_Work task_: The required answer is an exact copy of the records below, without pictures.

_Records for this task_:
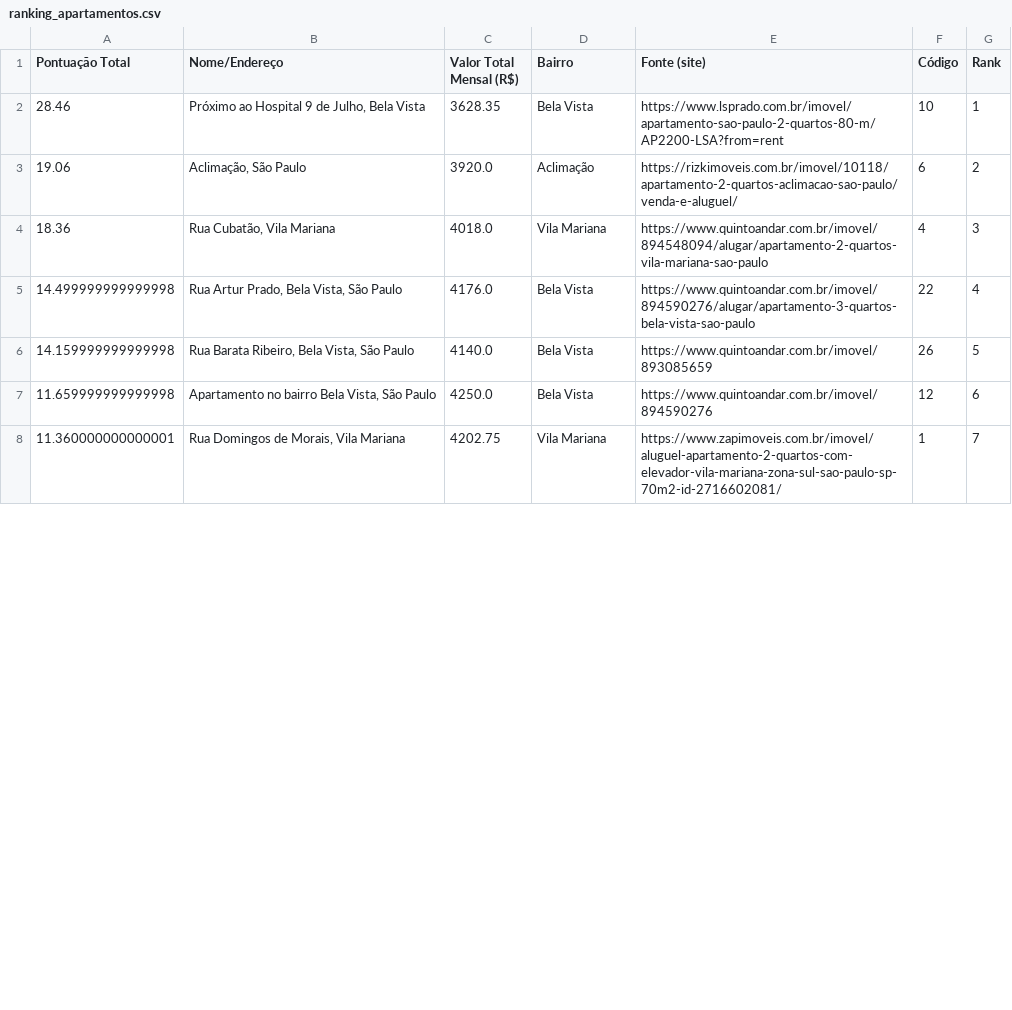
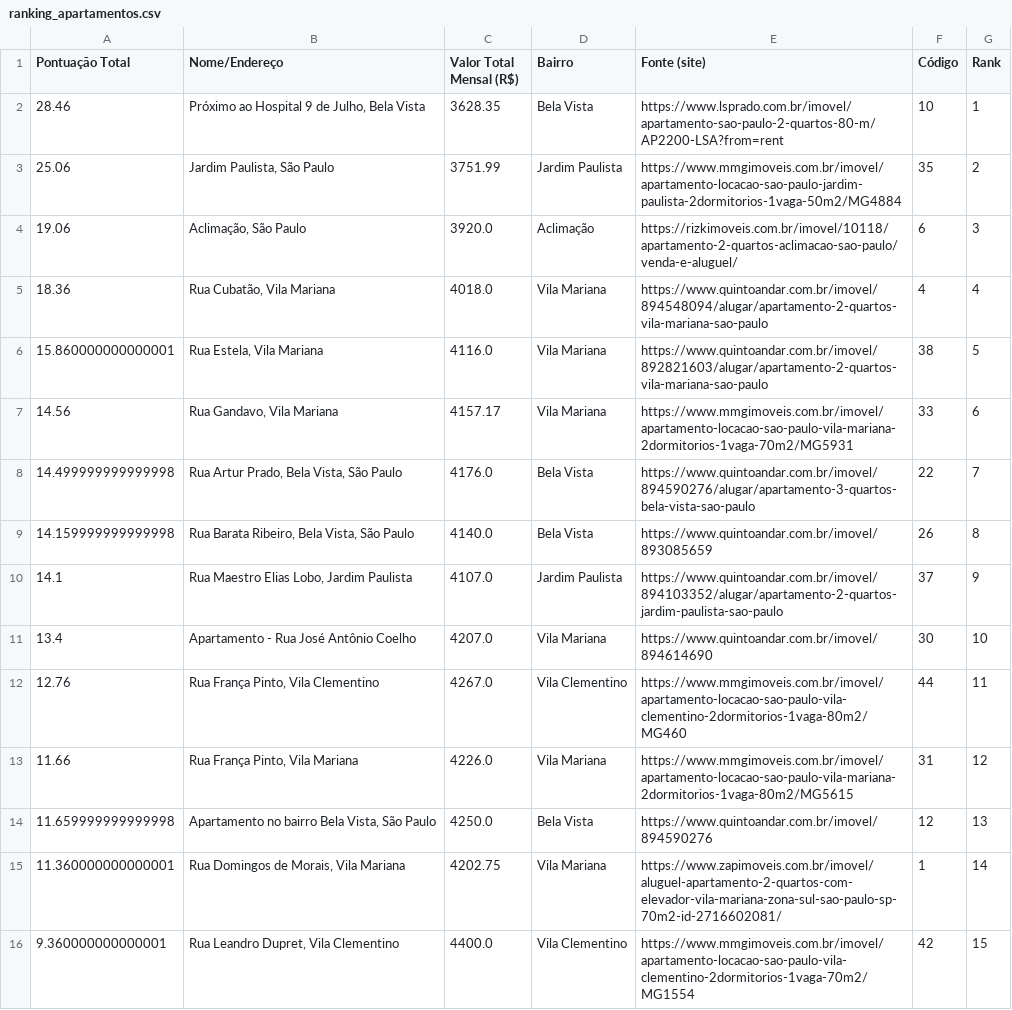
Before and after one commit to rvinacio/RankingApartamentosFlask, a CSV file: data/ranking_apartamentos.csv, drawn as a sheet; only a part is shown; the diff covers the shown part only.

```diff
--- a/data/ranking_apartamentos.csv
+++ b/data/ranking_apartamentos.csv
@@ -2,7 +2,15 @@ Pontuação Total,Nome/Endereço,Valor Total Mensal (R$),Bairro,Fonte (site),Có
 28.46,"Próximo ao Hospital 9 de Julho, Bela Vista",3628.35,Bela Vista,https://www.lsprado.com.br/imovel/apartamento-sao-paulo-2-quartos-80-m/AP2200-LSA?from=rent,10,1
-19.06,"Aclimação, São Paulo",3920.0,Aclimação,https://rizkimoveis.com.br/imovel/10118/apartamento-2-quartos-aclimacao-sao-paulo/venda-e-aluguel/,6,2
-18.36,"Rua Cubatão, Vila Mariana",4018.0,Vila Mariana,https://www.quintoandar.com.br/imovel/894548094/alugar/apartamento-2-quartos-vila-mariana-sao-paulo,4,3
-14.499999999999998,"Rua Artur Prado, Bela Vista, São Paulo",4176.0,Bela Vista,https://www.quintoandar.com.br/imovel/894590276/alugar/apartamento-3-quartos-bela-vista-sao-paulo,22,4
-14.159999999999998,"Rua Barata Ribeiro, Bela Vista, São Paulo",4140.0,Bela Vista,https://www.quintoandar.com.br/imovel/893085659,26,5
-11.659999999999998,"Apartamento no bairro Bela Vista, São Paulo",4250.0,Bela Vista,https://www.quintoandar.com.br/imovel/894590276,12,6
-11.360000000000001,"Rua Domingos de Morais, Vila Mariana",4202.75,Vila Mariana,https://www.zapimoveis.com.br/imovel/aluguel-apartamento-2-quartos-com-elevador-vila-mariana-zona-sul-sao-paulo-sp-70m2-id-2716602081/,1,7
+25.06,"Jardim Paulista, São Paulo",3751.99,Jardim Paulista,https://www.mmgimoveis.com.br/imovel/apartamento-locacao-sao-paulo-jardim-paulista-2dormitorios-1vaga-50m2/MG4884,35,2
+19.06,"Aclimação, São Paulo",3920.0,Aclimação,https://rizkimoveis.com.br/imovel/10118/apartamento-2-quartos-aclimacao-sao-paulo/venda-e-aluguel/,6,3
+18.36,"Rua Cubatão, Vila Mariana",4018.0,Vila Mariana,https://www.quintoandar.com.br/imovel/894548094/alugar/apartamento-2-quartos-vila-mariana-sao-paulo,4,4
+15.860000000000001,"Rua Estela, Vila Mariana",4116.0,Vila Mariana,https://www.quintoandar.com.br/imovel/892821603/alugar/apartamento-2-quartos-vila-mariana-sao-paulo,38,5
+14.56,"Rua Gandavo, Vila Mariana",4157.17,Vila Mariana,https://www.mmgimoveis.com.br/imovel/apartamento-locacao-sao-paulo-vila-mariana-2dormitorios-1vaga-70m2/MG5931,33,6
+14.499999999999998,"Rua Artur Prado, Bela Vista, São Paulo",4176.0,Bela Vista,https://www.quintoandar.com.br/imovel/894590276/alugar/apartamento-3-quartos-bela-vista-sao-paulo,22,7
+14.159999999999998,"Rua Barata Ribeiro, Bela Vista, São Paulo",4140.0,Bela Vista,https://www.quintoandar.com.br/imovel/893085659,26,8
+14.1,"Rua Maestro Elias Lobo, Jardim Paulista",4107.0,Jardim Paulista,https://www.quintoandar.com.br/imovel/894103352/alugar/apartamento-2-quartos-jardim-paulista-sao-paulo,37,9
+13.4,Apartamento - Rua José Antônio Coelho,4207.0,Vila Mariana,https://www.quintoandar.com.br/imovel/894614690,30,10
+12.76,"Rua França Pinto, Vila Clementino",4267.0,Vila Clementino,https://www.mmgimoveis.com.br/imovel/apartamento-locacao-sao-paulo-vila-clementino-2dormitorios-1vaga-80m2/MG460,44,11
+11.66,"Rua França Pinto, Vila Mariana",4226.0,Vila Mariana,https://www.mmgimoveis.com.br/imovel/apartamento-locacao-sao-paulo-vila-mariana-2dormitorios-1vaga-80m2/MG5615,31,12
+11.659999999999998,"Apartamento no bairro Bela Vista, São Paulo",4250.0,Bela Vista,https://www.quintoandar.com.br/imovel/894590276,12,13
+11.360000000000001,"Rua Domingos de Morais, Vila Mariana",4202.75,Vila Mariana,https://www.zapimoveis.com.br/imovel/aluguel-apartamento-2-quartos-com-elevador-vila-mariana-zona-sul-sao-paulo-sp-70m2-id-2716602081/,1,14
+9.360000000000001,"Rua Leandro Dupret, Vila Clementino",4400.0,Vila Clementino,https://www.mmgimoveis.com.br/imovel/apartamento-locacao-sao-paulo-vila-clementino-2dormitorios-1vaga-70m2/MG1554,42,15
```
Also changed, not shown: 7 added rows, 1 removed row and 12 edited cells elsewhere in this file, scripts/apartamentos.csv, 16 other files.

_Task result_:
Before and after one commit to rvinacio/RankingApartamentosFlask, a CSV file: data/ranking_apartamentos.csv, drawn as a sheet; only a part is shown; the diff covers the shown part only.

```diff
--- a/data/ranking_apartamentos.csv
+++ b/data/ranking_apartamentos.csv
@@ -2,7 +2,15 @@ Pontuação Total,Nome/Endereço,Valor Total Mensal (R$),Bairro,Fonte (site),Có
 28.46,"Próximo ao Hospital 9 de Julho, Bela Vista",3628.35,Bela Vista,https://www.lsprado.com.br/imovel/apartamento-sao-paulo-2-quartos-80-m/AP2200-LSA?from=rent,10,1
-19.06,"Aclimação, São Paulo",3920.0,Aclimação,https://rizkimoveis.com.br/imovel/10118/apartamento-2-quartos-aclimacao-sao-paulo/venda-e-aluguel/,6,2
-18.36,"Rua Cubatão, Vila Mariana",4018.0,Vila Mariana,https://www.quintoandar.com.br/imovel/894548094/alugar/apartamento-2-quartos-vila-mariana-sao-paulo,4,3
-14.499999999999998,"Rua Artur Prado, Bela Vista, São Paulo",4176.0,Bela Vista,https://www.quintoandar.com.br/imovel/894590276/alugar/apartamento-3-quartos-bela-vista-sao-paulo,22,4
-14.159999999999998,"Rua Barata Ribeiro, Bela Vista, São Paulo",4140.0,Bela Vista,https://www.quintoandar.com.br/imovel/893085659,26,5
-11.659999999999998,"Apartamento no bairro Bela Vista, São Paulo",4250.0,Bela Vista,https://www.quintoandar.com.br/imovel/894590276,12,6
-11.360000000000001,"Rua Domingos de Morais, Vila Mariana",4202.75,Vila Mariana,https://www.zapimoveis.com.br/imovel/aluguel-apartamento-2-quartos-com-elevador-vila-mariana-zona-sul-sao-paulo-sp-70m2-id-2716602081/,1,7
+25.06,"Jardim Paulista, São Paulo",3751.99,Jardim Paulista,https://www.mmgimoveis.com.br/imovel/apartamento-locacao-sao-paulo-jardim-paulista-2dormitorios-1vaga-50m2/MG4884,35,2
+19.06,"Aclimação, São Paulo",3920.0,Aclimação,https://rizkimoveis.com.br/imovel/10118/apartamento-2-quartos-aclimacao-sao-paulo/venda-e-aluguel/,6,3
+18.36,"Rua Cubatão, Vila Mariana",4018.0,Vila Mariana,https://www.quintoandar.com.br/imovel/894548094/alugar/apartamento-2-quartos-vila-mariana-sao-paulo,4,4
+15.860000000000001,"Rua Estela, Vila Mariana",4116.0,Vila Mariana,https://www.quintoandar.com.br/imovel/892821603/alugar/apartamento-2-quartos-vila-mariana-sao-paulo,38,5
+14.56,"Rua Gandavo, Vila Mariana",4157.17,Vila Mariana,https://www.mmgimoveis.com.br/imovel/apartamento-locacao-sao-paulo-vila-mariana-2dormitorios-1vaga-70m2/MG5931,33,6
+14.499999999999998,"Rua Artur Prado, Bela Vista, São Paulo",4176.0,Bela Vista,https://www.quintoandar.com.br/imovel/894590276/alugar/apartamento-3-quartos-bela-vista-sao-paulo,22,7
+14.159999999999998,"Rua Barata Ribeiro, Bela Vista, São Paulo",4140.0,Bela Vista,https://www.quintoandar.com.br/imovel/893085659,26,8
+14.1,"Rua Maestro Elias Lobo, Jardim Paulista",4107.0,Jardim Paulista,https://www.quintoandar.com.br/imovel/894103352/alugar/apartamento-2-quartos-jardim-paulista-sao-paulo,37,9
+13.4,Apartamento - Rua José Antônio Coelho,4207.0,Vila Mariana,https://www.quintoandar.com.br/imovel/894614690,30,10
+12.76,"Rua França Pinto, Vila Clementino",4267.0,Vila Clementino,https://www.mmgimoveis.com.br/imovel/apartamento-locacao-sao-paulo-vila-clementino-2dormitorios-1vaga-80m2/MG460,44,11
+11.66,"Rua França Pinto, Vila Mariana",4226.0,Vila Mariana,https://www.mmgimoveis.com.br/imovel/apartamento-locacao-sao-paulo-vila-mariana-2dormitorios-1vaga-80m2/MG5615,31,12
+11.659999999999998,"Apartamento no bairro Bela Vista, São Paulo",4250.0,Bela Vista,https://www.quintoandar.com.br/imovel/894590276,12,13
+11.360000000000001,"Rua Domingos de Morais, Vila Mariana",4202.75,Vila Mariana,https://www.zapimoveis.com.br/imovel/aluguel-apartamento-2-quartos-com-elevador-vila-mariana-zona-sul-sao-paulo-sp-70m2-id-2716602081/,1,14
+9.360000000000001,"Rua Leandro Dupret, Vila Clementino",4400.0,Vila Clementino,https://www.mmgimoveis.com.br/imovel/apartamento-locacao-sao-paulo-vila-clementino-2dormitorios-1vaga-70m2/MG1554,42,15
```
Also changed, not shown: 7 added rows, 1 removed row and 12 edited cells elsewhere in this file, scripts/apartamentos.csv, 16 other files.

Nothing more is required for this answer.